What this task involves:
Restate the data below word for word. Leave the images out.

━━ Data for this exercise ━━

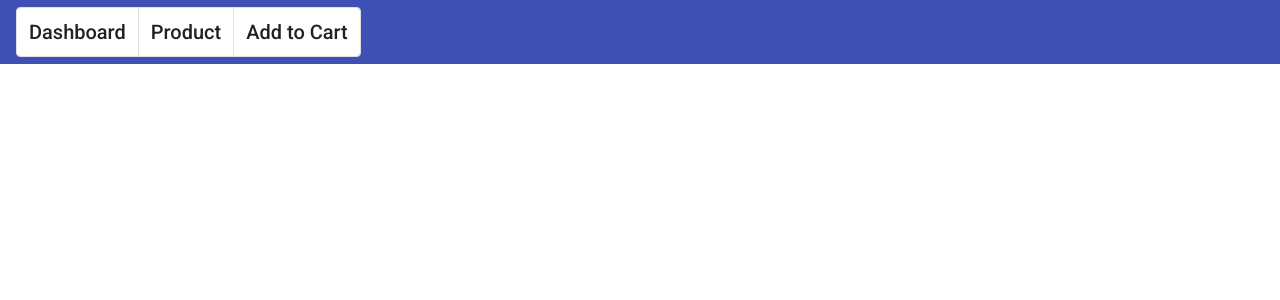
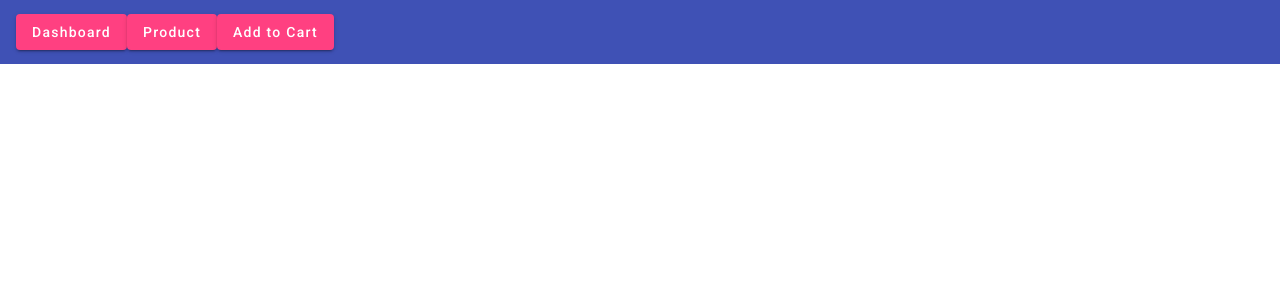
Before and after one commit to arinrahman/seliseMEAN, an Angular app: page / in a window 1280 px wide. Shown: the top 300 px of the page. Built offline with nearby package versions, Linux system fonts and the light colour scheme.

Commit message:
made changes to routing and header

```diff
--- a/src/app/header/header.component.html
+++ b/src/app/header/header.component.html
@@ -1,9 +1,9 @@
 <p>
   <mat-toolbar color="primary">
-    <mat-button-toggle-group name="fontStyle" aria-label="Font Style">
-      <mat-button-toggle value="bold">Dashboard</mat-button-toggle>
-      <mat-button-toggle value="italic" routerLink="/post-list">Product</mat-button-toggle>
-      <mat-button-toggle value="underline">Add to Cart</mat-button-toggle>
-    </mat-button-toggle-group>
+
+      <button mat-raised-button color="accent">Dashboard</button>
+      <button mat-raised-button color="accent" routerLink="/post-list">Product</button>
+      <button mat-raised-button color="accent">Add to Cart</button>
+
   </mat-toolbar>
 </p>
```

━━━

Answer space:
Before and after one commit to arinrahman/seliseMEAN, an Angular app: page / in a window 1280 px wide. Shown: the top 300 px of the page. Built offline with nearby package versions, Linux system fonts and the light colour scheme.

Commit message:
made changes to routing and header

```diff
--- a/src/app/header/header.component.html
+++ b/src/app/header/header.component.html
@@ -1,9 +1,9 @@
 <p>
   <mat-toolbar color="primary">
-    <mat-button-toggle-group name="fontStyle" aria-label="Font Style">
-      <mat-button-toggle value="bold">Dashboard</mat-button-toggle>
-      <mat-button-toggle value="italic" routerLink="/post-list">Product</mat-button-toggle>
-      <mat-button-toggle value="underline">Add to Cart</mat-button-toggle>
-    </mat-button-toggle-group>
+
+      <button mat-raised-button color="accent">Dashboard</button>
+      <button mat-raised-button color="accent" routerLink="/post-list">Product</button>
+      <button mat-raised-button color="accent">Add to Cart</button>
+
   </mat-toolbar>
 </p>
```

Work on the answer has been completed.